Plastics enable our quality of life in everything from food preservation to disposable facemasks. Since 1950, over 9 billion tons of plastics have been synthesized. Where have they gone? Sadly, almost all of this plastic is still with us today and is now found just about everywhere on Earth from the deepest oceans to mountaintops. While a kneejerk reaction may to ban plastic, a more thoughtful analysis reveals a more nuanced strategy is needed. My lecture will focus on the fundamental chemistry and catalysis required to enable a sustainable plastics age. One area of emphasis will be on the preparation of new polymer microstructures prepared from abundant hydrocarbon building blocks such as butadiene are chemically recyclable – re-exposure to the iron catalyst reverts the plastic to pristine monomer. The synthesis and properties of this new cycloadditon polymer and materials derived from it will be presented. A second area of emphasis is the integration of polymerization methods to prepare polyolefins from monomers derived from CO2. The implications of these catalytic reactions on a new, responsible hydrocarbon future will be presented.

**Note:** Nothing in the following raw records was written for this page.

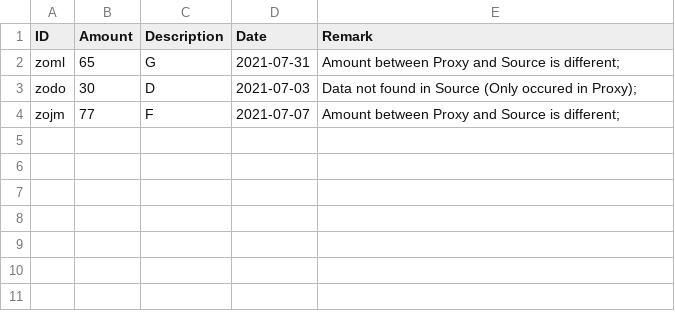
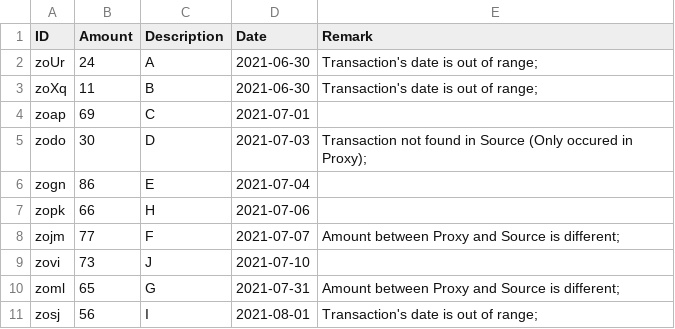
Before and after one commit to gedearyarp/xendit-recon-test, a CSV file: file/reconciliation/reconciliation.csv, drawn as a sheet.

Commit message:
add range validation handler, change summary report

```diff
--- a/file/reconciliation/reconciliation.csv
+++ b/file/reconciliation/reconciliation.csv
@@ -1,4 +1,11 @@
 ID,Amount,Description,Date,Remark
+zoUr,24,A,2021-06-30,Transaction's date is out of range;
+zoXq,11,B,2021-06-30,Transaction's date is out of range;
+zoap,69,C,2021-07-01,
+zodo,30,D,2021-07-03,Transaction not found in Source (Only occured in Proxy);
+zogn,86,E,2021-07-04,
+zopk,66,H,2021-07-06,
+zojm,77,F,2021-07-07,Amount between Proxy and Source is different;
+zovi,73,J,2021-07-10,
 zoml,65,G,2021-07-31,Amount between Proxy and Source is different;
-zodo,30,D,2021-07-03,Data not found in Source (Only occured in Proxy);
-zojm,77,F,2021-07-07,Amount between Proxy and Source is different;
+zosj,56,I,2021-08-01,Transaction's date is out of range;
```
Also changed, not shown: 5 other files.
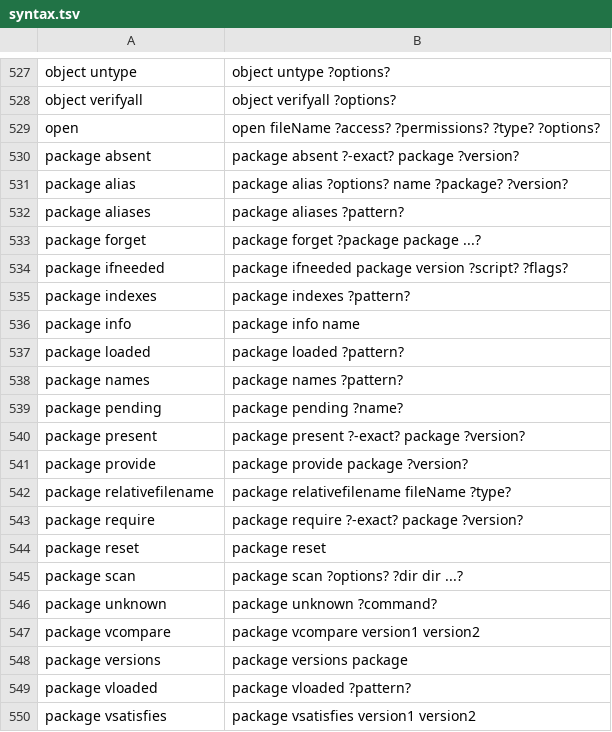
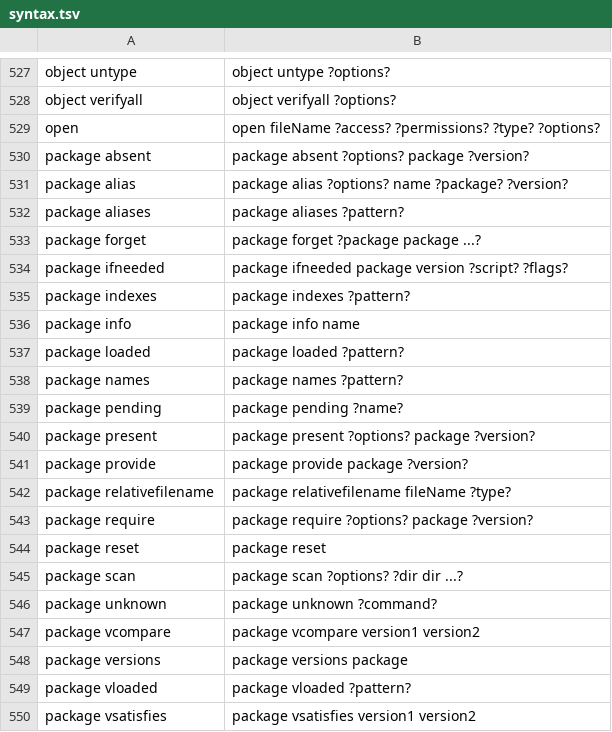
Before and after one commit to mistachkin/eagle, a TSV file: Library/Resources/syntax.tsv, drawn as a sheet; only a part is shown, gaps mark what is left out.

Commit message:
Add the '-autoscan' option to the 'package require' sub-command. Make sure that 'interp rename' can actually rename math functions. Enhance native compilation scripts for Garuda and Spilornis.

```diff
--- a/Library/Resources/syntax.tsv
+++ b/Library/Resources/syntax.tsv
@@ -529,3 +529,3 @@ object verifyall	object verifyall ?options?
 open	open fileName ?access? ?permissions? ?type? ?options?
-package absent	package absent ?-exact? package ?version?
+package absent	package absent ?options? package ?version?
 package alias	package alias ?options? name ?package? ?version?
@@ -539,6 +539,6 @@ package names	package names ?pattern?
 package pending	package pending ?name?
-package present	package present ?-exact? package ?version?
+package present	package present ?options? package ?version?
 package provide	package provide package ?version?
 package relativefilename	package relativefilename fileName ?type?
-package require	package require ?-exact? package ?version?
+package require	package require ?options? package ?version?
 package reset	package reset
```
Also changed, not shown: 10 other files.
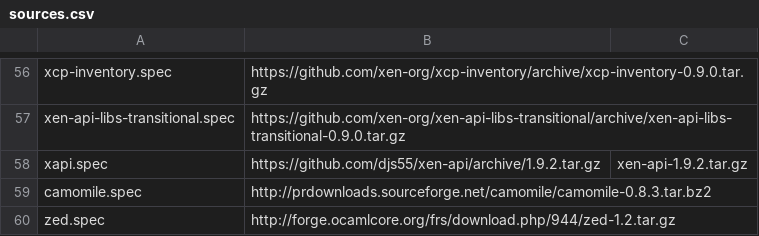
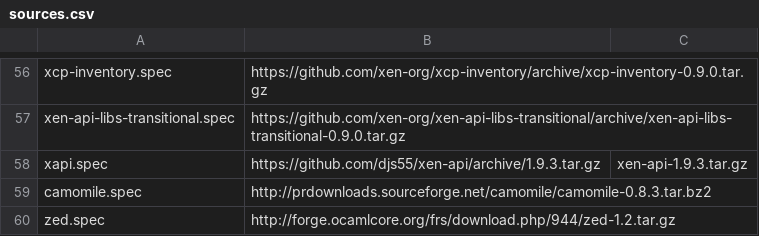
Before and after one commit to xenserver/buildroot, a CSV file: sources.csv, drawn as a sheet; only a part is shown, gaps mark what is left out.

```diff
--- a/sources.csv
+++ b/sources.csv
@@ -57,3 +57,3 @@ xcp-inventory.spec,https://github.com/xen-org/xcp-inventory/archive/xcp-inventor
 xen-api-libs-transitional.spec,https://github.com/xen-org/xen-api-libs-transitional/archive/xen-api-libs-transitional-0.9.0.tar.gz,
-xapi.spec,https://github.com/djs55/xen-api/archive/1.9.2.tar.gz,xen-api-1.9.2.tar.gz
+xapi.spec,https://github.com/djs55/xen-api/archive/1.9.3.tar.gz,xen-api-1.9.3.tar.gz
 camomile.spec,http://prdownloads.sourceforge.net/camomile/camomile-0.8.3.tar.bz2,
```
Also changed, not shown: 1 other file.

Paul Chirik (born in 1973) earned a B.S. degree in 1995 from Virginia Tech, conducting undergraduate research with Professor Joseph Merola studying aqueous iridium chemistry. He went on to earn his Ph.D. in 2000 with Professor John Bercaw at California Institute of Technology with a focus on metallocene-catalyzed olefin polymerization. After a postdoctoral appointment with Professor Christopher Cummins at Massachusetts Institute of Technology, he began his independent career in 2001 at Cornell University. In 2011, Professor Chirik and his research group moved to Princeton University, where he was named the Edwards S. Sanford Professor of Chemistry. His teaching and research have been recognized with a, a 2009 Arthur C. Cope Scholar Award, a 2016 U.S. Presidential Green Chemistry Challenge Award, the 2020 Linus Pauling Medal and the 2021 Gabor Somorjai Award for Creative Research in Catalysis. He has served as Editor-in-Chief of Organometallics since 2015. The Chirik group focuses on developing catalysts using base metals such as iron, cobalt, nickel, and molybdenum to discover new reactions that drive more sustainable chemistry. Projects include electronic structure studies, asymmetric alkene hydrogenation, hydrogen isotope exchange, C–H functionalization, and alkene cycloaddition.